Collected data
↓↓↓
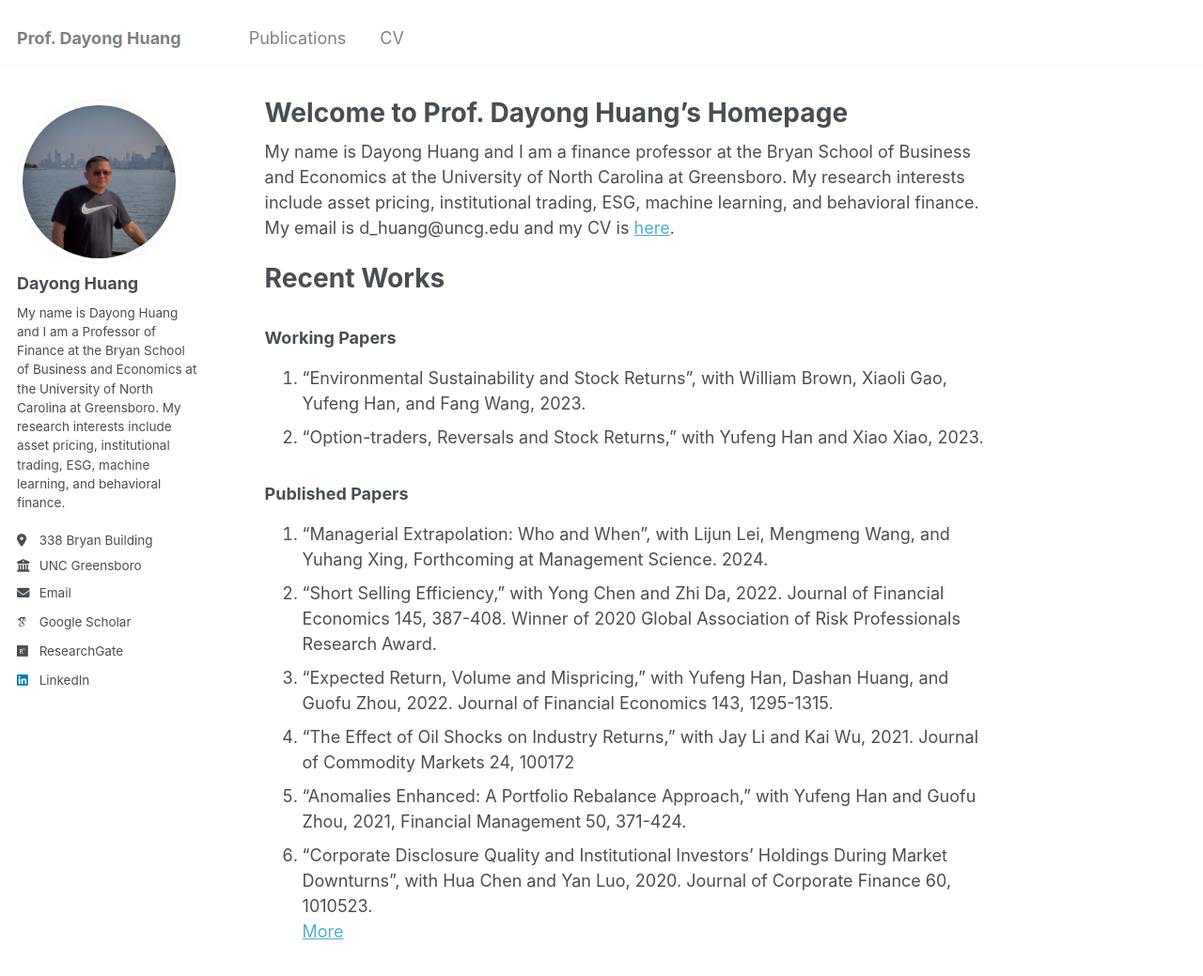
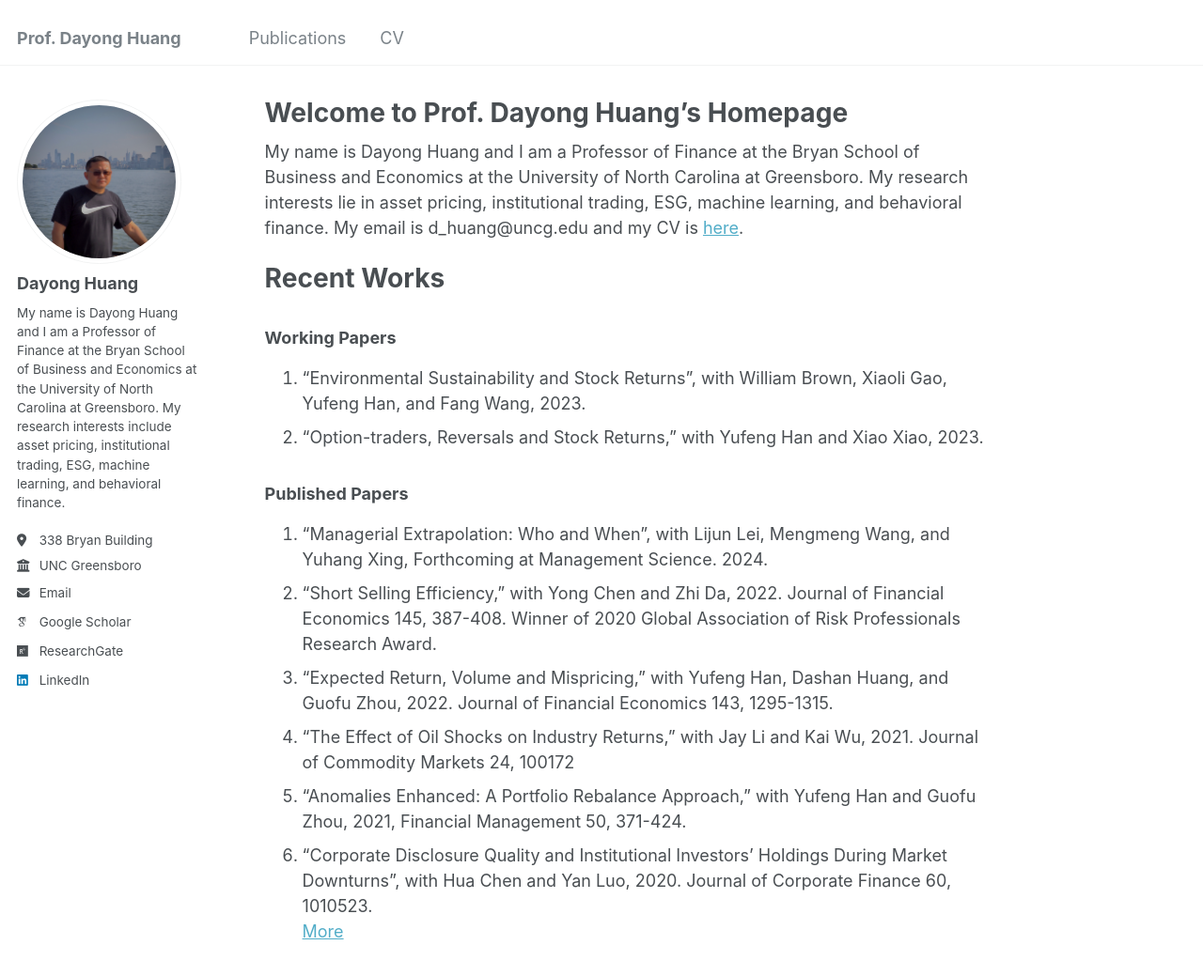
Before and after one commit to dayong-huang/dayong-huang.github.io, a Jekyll site: the page built from _pages/about.md, in a window 1280 px wide and 1212 px high. Shown: the top 1039 px of the window at 94% size. Built offline with Jekyll 4.4.1, drawn with Linux system fonts in a browser that asks for light colours; some web fonts are replaced.

Commit message:
Update about.md

```diff
--- a/_pages/about.md
+++ b/_pages/about.md
@@ -7,7 +7,7 @@ redirect_from:
   - /about.html
 ---
 
-My name is Dayong Huang and I am a finance professor at the Bryan School of Business and Economics at the University of North Carolina at Greensboro. My research interests include asset pricing, institutional trading, ESG, machine learning, and behavioral finance. My email is d_huang@uncg.edu and my CV is [here](https://dayong-huang.github.io/cv/).
+My name is Dayong Huang and I am a Professor of Finance at the Bryan School of Business and Economics at the University of North Carolina at Greensboro. My research interests lie in asset pricing, institutional trading, ESG, machine learning, and behavioral finance. My email is d_huang@uncg.edu and my CV is [here](https://dayong-huang.github.io/files/Huang-CV-2024.pdf).
 
 Recent Works
 ======
```
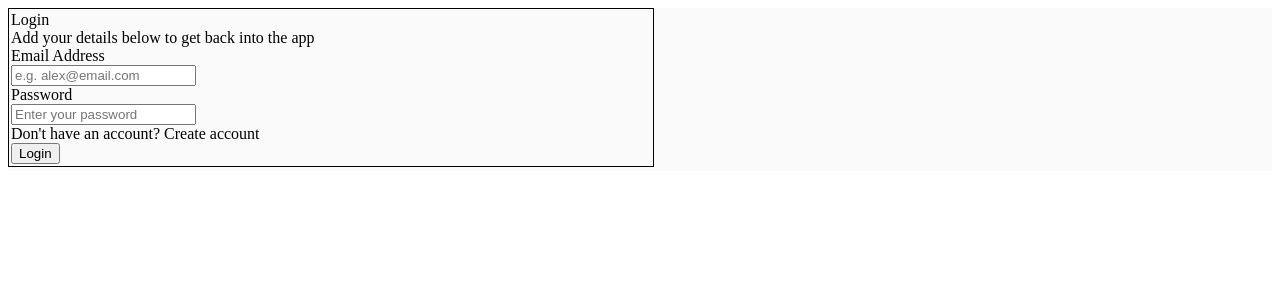
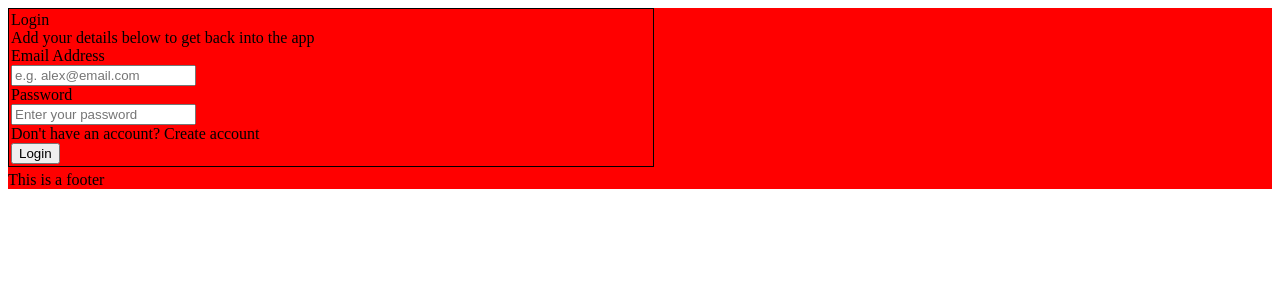
Before and after one commit to Xize-Wu/link-sharing-app, a React (Vite) app: page / in a window 1280 px wide. Shown: the top 300 px of the page. Built offline with nearby package versions, Linux system fonts and the light colour scheme.

Commit message:
format app layout

```diff
--- a/src/components/AppLayout.tsx
+++ b/src/components/AppLayout.tsx
@@ -1,12 +1,22 @@
 import Login from "./Login";
 import CreateAccount from "./CreateAccount";
+import {styled, css} from 'styled-components'
 
+const StyledLayout = styled.div`
+background-color:red;
+`
 function AppLayout() {
     return (
+        <StyledLayout>
+        <header></header>
         <main>
             <Login />
             <CreateAccount />
         </main>
+        <footer>
+            This is a footer
+        </footer>
+        </StyledLayout>
     )
 }
 
```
↑↑↑
### EXERCISE DIRECTIONS:
Could you write all the entries out again exactly, but without their pictures?

### ANSWER FOR THIS EXERCISE:
Before and after one commit to dayong-huang/dayong-huang.github.io, a Jekyll site: the page built from _pages/about.md, in a window 1280 px wide and 1212 px high. Shown: the top 1039 px of the window at 94% size. Built offline with Jekyll 4.4.1, drawn with Linux system fonts in a browser that asks for light colours; some web fonts are replaced.

Commit message:
Update about.md

```diff
--- a/_pages/about.md
+++ b/_pages/about.md
@@ -7,7 +7,7 @@ redirect_from:
   - /about.html
 ---
 
-My name is Dayong Huang and I am a finance professor at the Bryan School of Business and Economics at the University of North Carolina at Greensboro. My research interests include asset pricing, institutional trading, ESG, machine learning, and behavioral finance. My email is d_huang@uncg.edu and my CV is [here](https://dayong-huang.github.io/cv/).
+My name is Dayong Huang and I am a Professor of Finance at the Bryan School of Business and Economics at the University of North Carolina at Greensboro. My research interests lie in asset pricing, institutional trading, ESG, machine learning, and behavioral finance. My email is d_huang@uncg.edu and my CV is [here](https://dayong-huang.github.io/files/Huang-CV-2024.pdf).
 
 Recent Works
 ======
```
Before and after one commit to Xize-Wu/link-sharing-app, a React (Vite) app: page / in a window 1280 px wide. Shown: the top 300 px of the page. Built offline with nearby package versions, Linux system fonts and the light colour scheme.

Commit message:
format app layout

```diff
--- a/src/components/AppLayout.tsx
+++ b/src/components/AppLayout.tsx
@@ -1,12 +1,22 @@
 import Login from "./Login";
 import CreateAccount from "./CreateAccount";
+import {styled, css} from 'styled-components'
 
+const StyledLayout = styled.div`
+background-color:red;
+`
 function AppLayout() {
     return (
+        <StyledLayout>
+        <header></header>
         <main>
             <Login />
             <CreateAccount />
         </main>
+        <footer>
+            This is a footer
+        </footer>
+        </StyledLayout>
     )
 }
 
```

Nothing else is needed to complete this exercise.